Do’s and don’ts of getting rid of earwax
Earwax, also known as cerumen, is a gray, orange or yellow material made in the ear canal. It cleans and protects the ears from bacteria, dust, foreign particles, and microorganisms. In normal conditions, wax works its way out of the canal and into the ear opening naturally. However, when there is a build-up of wax, there are many ways to remove it. Some are safe, and some are not. Let’s review best practices for dealing with earwax.
- Do understand that earwax is normal. If it does not block the ear canal or impede your hearing, it can be left as is.
- Do know the symptoms of earwax build-up. These include decreased hearing, ear fullness, ringing in the ears, and changes to hearing aid functionality (distortion, etc.).
- Do seek medical help if you experience a change in hearing, ringing, or fullness in your ears, and/or ear pain. Other conditions may exhibit symptoms like earwax build-up, such as ear infections. See a medical professional to rule these out if you experience any of the previously mentioned signs.
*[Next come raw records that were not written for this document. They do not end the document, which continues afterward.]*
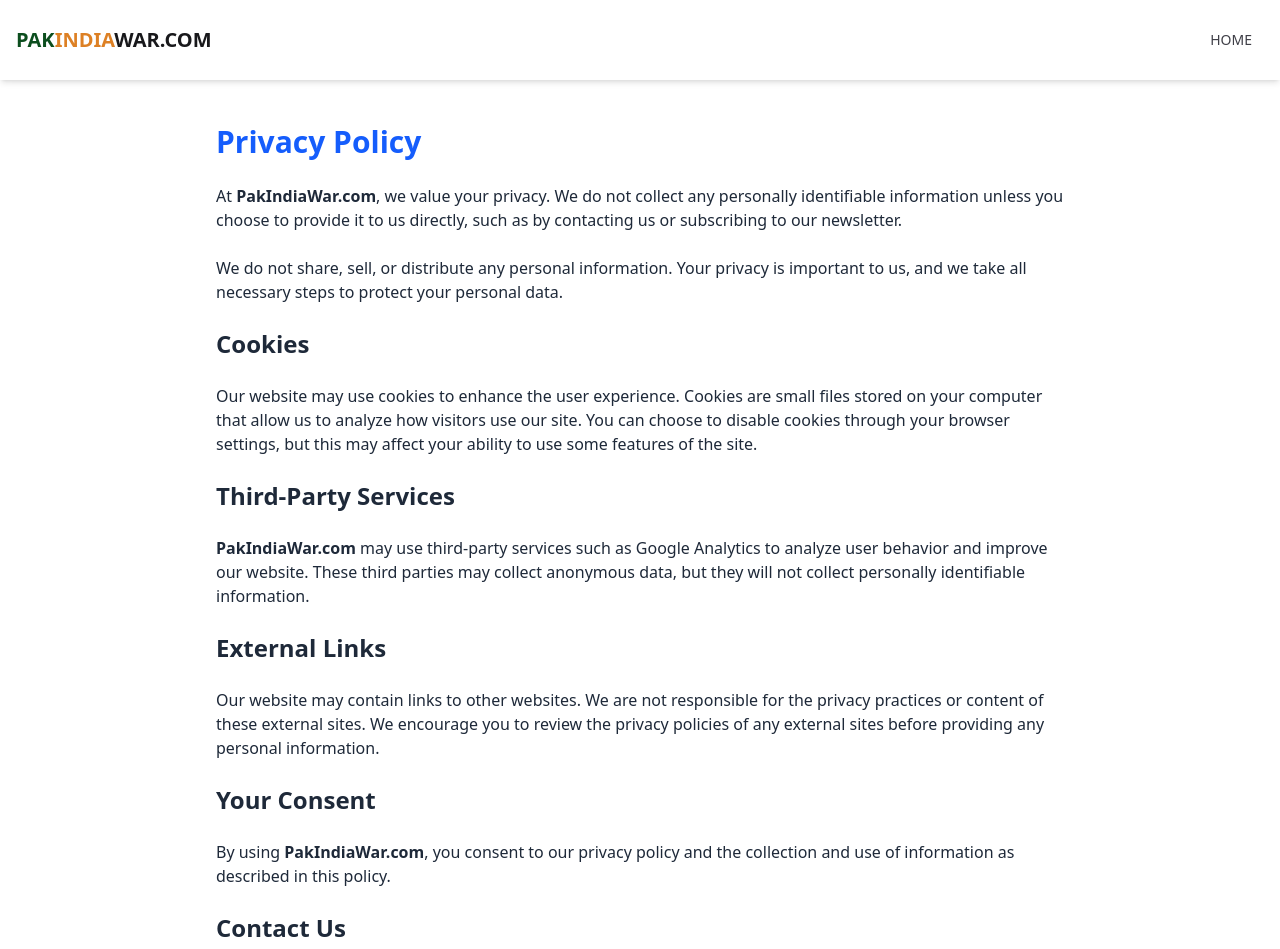
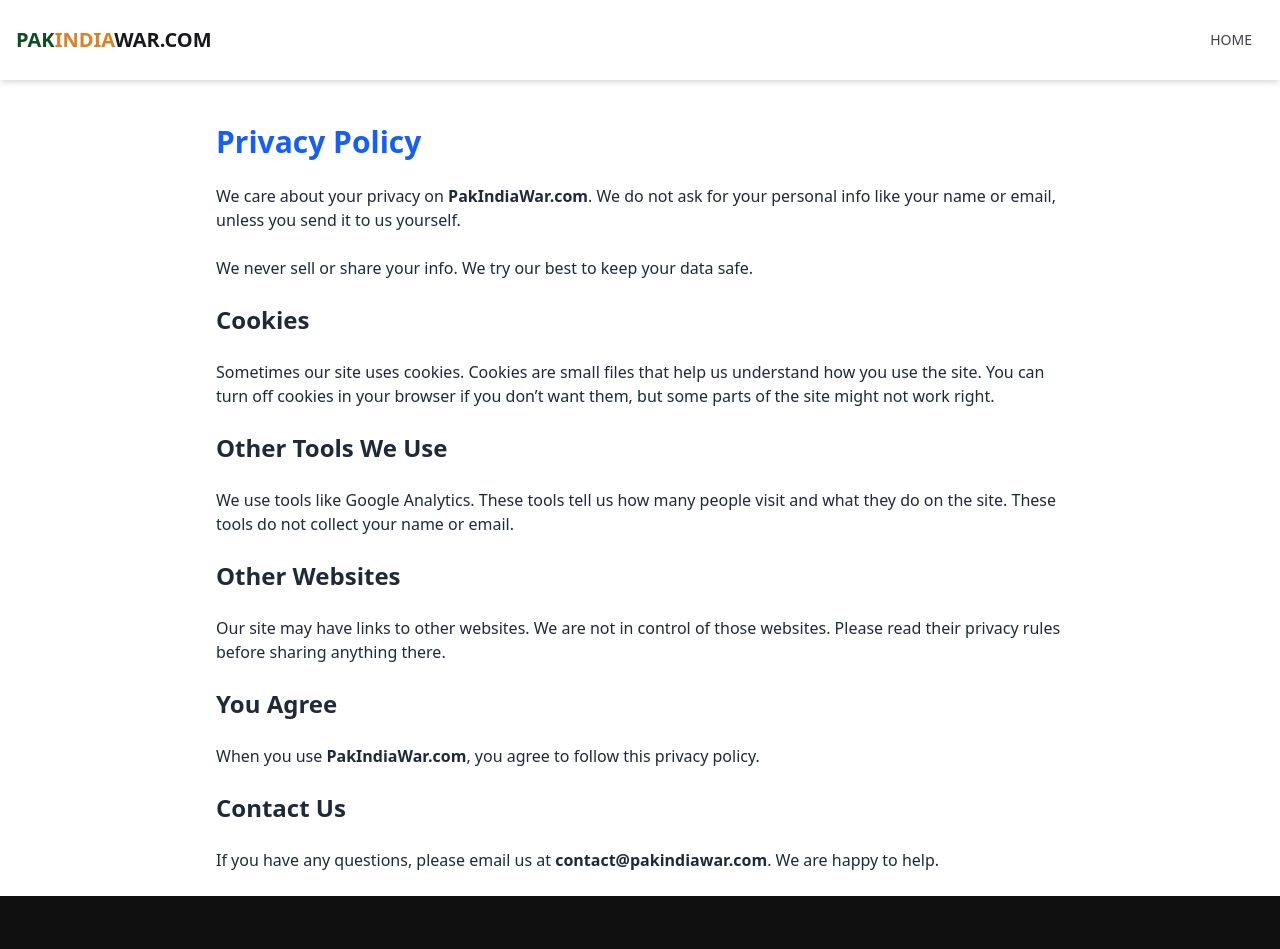
Before and after one commit to tahaamin2013/earss, a Next.js app: page /policy in a window 1280 px wide. Shown: the top 949 px of the page. Built offline with nearby package versions, Linux system fonts and the light colour scheme.

Commit message:
Refactor code structure for improved readability and maintainability

```diff
--- a/src/app/about/page.tsx
+++ b/src/app/about/page.tsx
@@ -2,8 +2,8 @@ import React from 'react';
 import { Metadata } from 'next';
 
 export const metadata: Metadata = {
-  title: 'About Us - PakIndiaWar.com',
-  description: 'Learn about PakIndiaWar.com’s mission to share stories and insights into the ongoing and past conflicts between Pakistan and India, promoting peace and understanding.',
+  title: 'About Us - PakIndiaWar.com | Pak VS India war 2025',
+  description: 'Learn about PakIndiaWar.com’s mission to share stories and insights into the ongoing and past conflicts between Pakistan and India.',
   keywords: ['PakIndiaWar', 'About Us', 'Pakistan India conflict', 'peace efforts', 'family separation'],
 
   alternates: {
--- a/src/app/blogs/india-pakistan-war-2025-updates/page.tsx
+++ b/src/app/blogs/india-pakistan-war-2025-updates/page.tsx
@@ -40,7 +40,7 @@ const BlogPage = () => {
 
   return (
     <Blog
-      title="India-Pakistan War 2025 - Latest Updates and Tensions"
+      title="India-Pakistan War 2025 - Latest Updates"
       description="Discover the latest developments in the India-Pakistan war 2025. Read about the attack claims, India and Pakistan news, and how the Indian Army and Pakistan Army are involved in the conflict."
       tableOfContents={[
         "india-pakistan-war-2025",
--- a/src/app/blogs/india-pakistan-war-update-explosions-near-noor-khan-air-base/page.tsx
+++ b/src/app/blogs/india-pakistan-war-update-explosions-near-noor-khan-air-base/page.tsx
@@ -6,7 +6,7 @@ export const metadata: Metadata = {
   description:
     "Big explosions and missile attacks happened near Noor Khan Air Base. People were sleeping when it happened. Many got hurt and some died. Full report here.",
   alternates: {
-    canonical: "https://www.pakindiawar.com/blogs/explosion-near-noor-khan-air-base",
+    canonical: "https://www.pakindiawar.com/blogs/india-pakistan-war-update-explosions-near-noor-khan-air-base",
   },
   keywords:
     "Explosion Noor Khan Air Base, missiles attack Rawalpindi, people died sleeping, Rawalpindi Lahore blast news, Pakistan India war 2025",
@@ -14,7 +14,7 @@ export const metadata: Metadata = {
     title: "Explosion Near Noor Khan Air Base - Full Update",
     images: [
         {
-            url: "https://www.pakindiawar.com/blast plane.png",
+            url: "https://www.pakindiawar.com/blastplan.jpeg",
             width: 1200,
             height: 630,
             alt: "Explosion Near Noor Khan Air Base",
@@ -106,7 +106,7 @@ const BlogPage = () => {
       ]}
       publishDate="May 9, 2025"
       readTime="5 min read"
-      photo="/blast plane.png"
+      photo="/blastplan.jpeg"
       content={blogContent}
     />
   );
--- a/src/app/blogs/india-rejects-mediation-continues-war/page.tsx
+++ b/src/app/blogs/india-rejects-mediation-continues-war/page.tsx
@@ -23,7 +23,7 @@ export const metadata: Metadata = {
 
 const BlogPage = () => {
   const blogContent = `
-    <h2 id="india-rejects-iran-saudi-mediation" style="font-size: 1.5rem; font-weight: bold; margin-top: 2rem;">🇮🇳 India Rejects Iran and Saudi Mediation, Continues Attacks on Pakistan</h2>
+    <h2 id="india-rejects-iran-saudi-mediation" style="font-size: 1.5rem; font-weight: bold; margin-top: 2rem;">India Rejects Iran and Saudi Mediation, Attacks on Pak</h2>
     <br />
 
     <h3 id="introduction" style="font-size: 1.25rem; font-weight: bold;">Introduction: The Ongoing War of India and Pakistan</h3>
--- a/src/app/blogs/india-stops-ipl-war-with-pakistan/page.tsx
+++ b/src/app/blogs/india-stops-ipl-war-with-pakistan/page.tsx
@@ -49,7 +49,7 @@ export default function BlogPageComponent() {
   return (
     <>
       <Blog
-        title="India Stops IPL – Big War With Pakistan Starting Soon"
+        title="India Stops IPL – Big War With Pakistan Starting"
         description="India suspends IPL as it prepares for a big strike on Pakistan. Missiles, drones, and attacks are coming. Read in very simple English."
         tableOfContents={[
           "india-suspends-ipl",
--- a/src/app/blogs/operation-sindoor-war-2025-explained/page.tsx
+++ b/src/app/blogs/operation-sindoor-war-2025-explained/page.tsx
@@ -8,13 +8,13 @@ export const metadata: Metadata = {
     canonical: "https://www.pakindiawar.com/blogs/operation-sindoor-war-2025-explained",
   },
   description:
-    "Learn about the India-Pakistan War 2025 and Operation Sindoor in simple words. Understand what happened, why it happened, and what it means for both countries.",
+    "Learn about the India-Pakistan War 2025 and Operation Sindoor in simple words. Understand what happened, why it happened.",
   keywords:
     "Operation Sindoor, India Pakistan War 2025, India Pakistan conflict, military action, Kashmir conflict, India Pakistan military strikes, Pakistan India news",
   openGraph: {
     title: "Operation Sindoor: India and Pakistan War 2025",
     description:
-      "Learn about the India-Pakistan War 2025 and Operation Sindoor in simple words. Understand what happened, why it happened, and what it means for both countries.",
+      "Learn about the India-Pakistan War 2025 and Operation Sindoor in simple words. Understand what happened, why it happened.",
     type: "article",
     publishedTime: "2025-05-09T00:00:00Z",
     authors: ["Taha Amin"],
--- a/src/app/blogs/pakistan-india-war-2025-tensions-military-strength/page.tsx
+++ b/src/app/blogs/pakistan-india-war-2025-tensions-military-strength/page.tsx
@@ -3,9 +3,9 @@ import { Metadata } from "next";
 
 // Set up metadata
 export const metadata: Metadata = {
-  title: "Pak India War 2025: the Tensions and Strength of Both Countries",
+  title: "Pak India War 2025: Tensions and Strength of Both Countries",
   description:
-    "Learn about the ongoing tensions between Pakistan and India, including the Pak India war, military comparisons, economic strength, and the recent war of India and Pakistan developments in 2025.",
+    "Learn about the ongoing tensions between Pakistan and India, including the Pak India war, military comparisons, economic strength.",
   alternates: {
     canonical: "https://www.pakindiawar.com/blogs/pakistan-india-war-2025-tensions-military-strength",
   },
@@ -14,7 +14,7 @@ export const metadata: Metadata = {
   openGraph: {
     title: "Pak India War 2025: the Tensions and Strength of Both Countries",
     description:
-      "Learn about the ongoing tensions between Pakistan and India, including the Pak India war, military comparisons, economic strength, and the recent war of India and Pakistan developments in 2025.",
+      "Learn about the ongoing tensions between Pakistan and India, including the Pak India war, military comparisons, economic strength.",
     type: "article",
     publishedTime: "2025-05-09T00:00:00Z",
     authors: ["Taha Amin"],
@@ -80,7 +80,7 @@ const BlogPage = () => {
 
   return (
     <Blog
-      title="Pakistan India War 2025: Understanding the Tensions and Military Strength of Both Countries"
+      title="Pak India War 2025 Tensions and Strength of Both Countries"
       description="Learn about the ongoing tensions between Pakistan and India, including the Pak India war, military comparisons, economic strength, and the recent war of India and Pakistan developments in 2025."
       tableOfContents={[
         "pakistan-india-war-2025",
--- a/src/app/disclaimer/page.tsx
+++ b/src/app/disclaimer/page.tsx
@@ -2,40 +2,44 @@ import React from 'react';
 import { Metadata } from 'next';
 
 export const metadata: Metadata = {
-  title: 'Disclaimer - PakIndiaWar.com',
-  description: 'Read the Disclaimer of PakIndiaWar.com to understand the terms of use, limitations, and external links provided on the site.',
-  keywords: ['PakIndiaWar', 'Disclaimer', 'terms of use', 'information accuracy', 'external links'],
+  title: 'Disclaimer - PakIndiaWar.com | Pak VS India war 2025',
+  description: 'Easy-to-read disclaimer for PakIndiaWar.com. Know what we share, what we don’t promise, and how to contact us.',
+  keywords: ['PakIndiaWar', 'Disclaimer', 'easy terms', 'simple words', 'safe reading'],
   alternates: {
     canonical: 'https://www.pakindiawar.com/disclaimer',
   },
-
-
 };
 
 const Disclaimer = () => {
   return (
     <div className="max-w-4xl mt-[100px] mx-auto p-6 text-gray-800 space-y-6">
       <h1 className="text-3xl font-bold text-yellow-600">Disclaimer</h1>
+
       <p>
-        The information on <strong>PakIndiaWar.com</strong> is provided for general informational purposes only. While we make every effort to ensure the accuracy of the content we share, we cannot guarantee that all the information presented on this website is 100% correct. We encourage our readers to cross-check facts and consult other sources when making important decisions.
+        The stories on <strong>PakIndiaWar.com</strong> are only for learning and reading. We try our best to make them true, but sometimes small mistakes can happen.
       </p>
+
       <p>
-        <strong>PakIndiaWar.com</strong> is not responsible for any loss or damage resulting from the use of this website or reliance on its content. All information provided is at the users own risk.
+        If you use this website and something goes wrong, we are not responsible. Please check other places too if you are making big decisions.
       </p>
+
       <p>
-        The views expressed in our articles are solely those of the authors and do not reflect the views or opinions of any political organization or government. We do not endorse any particular viewpoint or position. Our goal is to offer balanced perspectives based on historical facts, real-life experiences, and personal stories.
+        The writers on this site share their own thoughts and feelings. We do not speak for any country or leader. We try to show both sides of the story.
       </p>
-      <h2 className="text-2xl font-semibold mt-6">External Links</h2>
+
+      <h2 className="text-2xl font-semibold mt-6">Other Websites</h2>
       <p>
-        <strong>PakIndiaWar.com</strong> may contain links to other websites. These external links are provided for convenience and informational purposes only. We have no control over the content or availability of these sites, and we do not take responsibility for any information or services provided by these third-party websites.
+        Sometimes we give links to other websites. These are just to help you. We do not control those websites, so please be careful when you visit them.
       </p>
-      <h2 className="text-2xl font-semibold mt-6">User Agreement</h2>
+
+      <h2 className="text-2xl font-semibold mt-6">Using This Site</h2>
       <p>
-        By using this website, you agree to hold <strong>PakIndiaWar.com</strong> and its contributors harmless for any inaccuracies or errors in the content. We encourage respectful discourse and encourage our readers to avoid posting offensive or harmful material.
+        If you use this website, you agree that <strong>PakIndiaWar.com</strong> is not to blame for small mistakes. Please be kind and do not write bad or hurtful things in comments.
       </p>
+
       <h2 className="text-2xl font-semibold mt-6">Contact Us</h2>
       <p>
-        If you have any questions, comments, or concerns about this disclaimer, please feel free to reach out to us via email at contact@pakindiawar.com.
+        If you have questions, send us an email at <strong>contact@pakindiawar.com</strong>. We are happy to hear from you!
       </p>
     </div>
   );
--- a/src/app/page.tsx
+++ b/src/app/page.tsx
@@ -9,7 +9,7 @@ export const metadata = {
     canonical: "https://www.pakindiawar.com",
   },
   description:
-    "Stay updated on the Pak India War with the latest news on the Pakistan vs India War. Our website brings you real-time updates about the India Pakistan War 2025.",
+    "Stay updated on the Pak India War with the latest news on the Pakistan vs India War. Pakistan India Jung",
   keywords: [
     "pak india war",
     "pakistan vs india war",
--- a/src/app/policy/page.tsx
+++ b/src/app/policy/page.tsx
@@ -3,41 +3,49 @@ import { Metadata } from 'next';
 
 export const metadata: Metadata = {
   title: 'Privacy Policy - PakIndiaWar.com',
-  description: 'Read the Privacy Policy o f PakIndiaWar.com to understand how we protect your personal information and your rights regarding the use of our website.',
-  keywords: ['PakIndiaWar', 'Privacy Policy', 'personal information', 'cookies', 'third-party services'],
+  description: 'Very easy Privacy Policy of PakIndiaWar.com. Learn how we protect your info and keep you safe.',
+  keywords: ['PakIndiaWar', 'Privacy Policy', 'simple words', 'cookies', 'safety'],
   alternates: {
-  canonical: 'https://www.pakindiawar.com/policy',
+    canonical: 'https://www.pakindiawar.com/policy',
   },
 };
+
 const PrivacyPolicy = () => {
   return (
     <div className="max-w-4xl mt-[100px] mx-auto p-6 text-gray-800 space-y-6">
       <h1 className="text-3xl font-bold text-blue-600">Privacy Policy</h1>
+
       <p>
-        At <strong>PakIndiaWar.com</strong>, we value your privacy. We do not collect any personally identifiable information unless you choose to provide it to us directly, such as by contacting us or subscribing to our newsletter.
+        We care about your privacy on <strong>PakIndiaWar.com</strong>. We do not ask for your personal info like your name or email, unless you send it to us yourself.
       </p>
+
       <p>
-        We do not share, sell, or distribute any personal information. Your privacy is important to us, and we take all necessary steps to protect your personal data.
+        We never sell or share your info. We try our best to keep your data safe.
       </p>
+
       <h2 className="text-2xl font-semibold mt-6">Cookies</h2>
       <p>
-        Our website may use cookies to enhance the user experience. Cookies are small files stored on your computer that allow us to analyze how visitors use our site. You can choose to disable cookies through your browser settings, but this may affect your ability to use some features of the site.
+        Sometimes our site uses cookies. Cookies are small files that help us understand how you use the site. You can turn off cookies in your browser if you don’t want them, but some parts of the site might not work right.
       </p>
-      <h2 className="text-2xl font-semibold mt-6">Third-Party Services</h2>
+
+      <h2 className="text-2xl font-semibold mt-6">Other Tools We Use</h2>
       <p>
-        <strong>PakIndiaWar.com</strong> may use third-party services such as Google Analytics to analyze user behavior and improve our website. These third parties may collect anonymous data, but they will not collect personally identifiable information.
+        We use tools like Google Analytics. These tools tell us how many people visit and what they do on the site. These tools do not collect your name or email.
       </p>
-      <h2 className="text-2xl font-semibold mt-6">External Links</h2>
+
+      <h2 className="text-2xl font-semibold mt-6">Other Websites</h2>
       <p>
-        Our website may contain links to other websites. We are not responsible for the privacy practices or content of these external sites. We encourage you to review the privacy policies of any external sites before providing any personal information.
+        Our site may have links to other websites. We are not in control of those websites. Please read their privacy rules before sharing anything there.
       </p>
-      <h2 className="text-2xl font-semibold mt-6">Your Consent</h2>
+
+      <h2 className="text-2xl font-semibold mt-6">You Agree</h2>
       <p>
-        By using <strong>PakIndiaWar.com</strong>, you consent to our privacy policy and the collection and use of information as described in this policy.
+        When you use <strong>PakIndiaWar.com</strong>, you agree to follow this privacy policy.
       </p>
+
       <h2 className="text-2xl font-semibold mt-6">Contact Us</h2>
       <p>
-        If you have any questions or concerns about our privacy policy, please contact us at contact@pakindiawar.com.
+        If you have any questions, please email us at <strong>contact@pakindiawar.com</strong>. We are happy to help.
       </p>
     </div>
   );
--- a/src/components/blog.tsx
+++ b/src/components/blog.tsx
@@ -108,7 +108,7 @@ const Blog: React.FC<BlogProps> = ({
 
       {/* Other Blogs Section */}
       <div className="mt-20">
-        <h2 className="text-2xl font-bold mb-6 text-green-800">Other Blogs</h2>
+        <span className="text-2xl font-bold mb-6 text-green-800">Other Blogs</span>
         <div className="grid grid-cols-1 sm:grid-cols-2 lg:grid-cols-4 gap-6">
           {filteredBlogPosts.map((post) => (
             <Link key={post.id} href={`/blogs/${post.slug}`}>
--- a/src/components/data.ts
+++ b/src/components/data.ts
@@ -69,7 +69,7 @@ export const blogPosts = [
 
   {
     id: 1,
-    title: "🇵🇰 Pakistan India War 2025: Understanding the Tensions and Military Strength of Both Countries",
+    title: "🇵🇰 Pakistan India War 2025: the Tensions and Strength of Both Countries",
     excerpt: "A simple look at why India and Pakistan are fighting in 2025, and how strong their armies are.",
     slug: "pakistan-india-war-2025-tensions-military-strength",
     date: "May 9, 2025",
@@ -137,7 +137,7 @@ export const blogPosts = [
         excerpt: "India suspends IPL as it prepares for a big strike on Pakistan",
         slug: "india-pakistan-war-update-explosions-near-noor-khan-air-base",
         date: "May 10, 2025",
-        image: "/blast plane.png",
+        image: "/blastplan.jpeg",
       }
 
 
```
Also changed, not shown: public/blast plane.png (deleted), public/blastplan.jpeg (added).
- Do ask a medical professional prior to using at-home remedies to remove earwax. Certain medical conditions can make some at-home remedies unsafe.
- Don’t clean your ears too much. Overcleaning can cause irritation or infection of the ear canal and can even cause the wax to build up.
- Don’t put anything smaller than your elbow in your ear. Avoid using cotton swabs, bobby pins, keys, paper clips, etc. to clean or scratch your ears. These can cause damage to your ear canal — such as a cut, or even puncture of the eardrum — which can lead to many other issues.
- Don’t use ear candles. Studies have shown ear candling does not reduce the amount of wax in individuals’ ear canals. Additionally, ear candling can damage the ear canal and eardrum.
- Don’t forget to clean your hearing aids as recommended by your hearing healthcare professional.
Find out more: Ear Syringing and Wax Removal